■ Directions
Here are some records. Copy each one exactly.

-- Supplied material follows --

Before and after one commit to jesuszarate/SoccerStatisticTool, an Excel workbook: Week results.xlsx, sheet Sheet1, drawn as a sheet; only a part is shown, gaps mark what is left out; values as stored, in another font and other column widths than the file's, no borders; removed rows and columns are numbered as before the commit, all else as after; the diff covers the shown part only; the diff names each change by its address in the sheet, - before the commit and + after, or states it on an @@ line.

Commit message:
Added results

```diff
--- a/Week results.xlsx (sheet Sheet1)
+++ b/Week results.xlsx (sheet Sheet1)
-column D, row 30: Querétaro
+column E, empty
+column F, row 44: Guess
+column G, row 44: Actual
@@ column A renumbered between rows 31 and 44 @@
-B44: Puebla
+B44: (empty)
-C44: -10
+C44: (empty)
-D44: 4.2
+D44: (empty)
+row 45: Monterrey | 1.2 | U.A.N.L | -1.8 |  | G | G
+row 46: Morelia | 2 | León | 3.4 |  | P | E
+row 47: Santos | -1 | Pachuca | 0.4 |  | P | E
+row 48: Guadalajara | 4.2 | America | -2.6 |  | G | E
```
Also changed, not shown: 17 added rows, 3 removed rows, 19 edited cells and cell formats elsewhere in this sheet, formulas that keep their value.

-- Supplied material concluded --

■ Answer
Before and after one commit to jesuszarate/SoccerStatisticTool, an Excel workbook: Week results.xlsx, sheet Sheet1, drawn as a sheet; only a part is shown, gaps mark what is left out; values as stored, in another font and other column widths than the file's, no borders; removed rows and columns are numbered as before the commit, all else as after; the diff covers the shown part only; the diff names each change by its address in the sheet, - before the commit and + after, or states it on an @@ line.

Commit message:
Added results

```diff
--- a/Week results.xlsx (sheet Sheet1)
+++ b/Week results.xlsx (sheet Sheet1)
-column D, row 30: Querétaro
+column E, empty
+column F, row 44: Guess
+column G, row 44: Actual
@@ column A renumbered between rows 31 and 44 @@
-B44: Puebla
+B44: (empty)
-C44: -10
+C44: (empty)
-D44: 4.2
+D44: (empty)
+row 45: Monterrey | 1.2 | U.A.N.L | -1.8 |  | G | G
+row 46: Morelia | 2 | León | 3.4 |  | P | E
+row 47: Santos | -1 | Pachuca | 0.4 |  | P | E
+row 48: Guadalajara | 4.2 | America | -2.6 |  | G | E
```
Also changed, not shown: 17 added rows, 3 removed rows, 19 edited cells and cell formats elsewhere in this sheet, formulas that keep their value.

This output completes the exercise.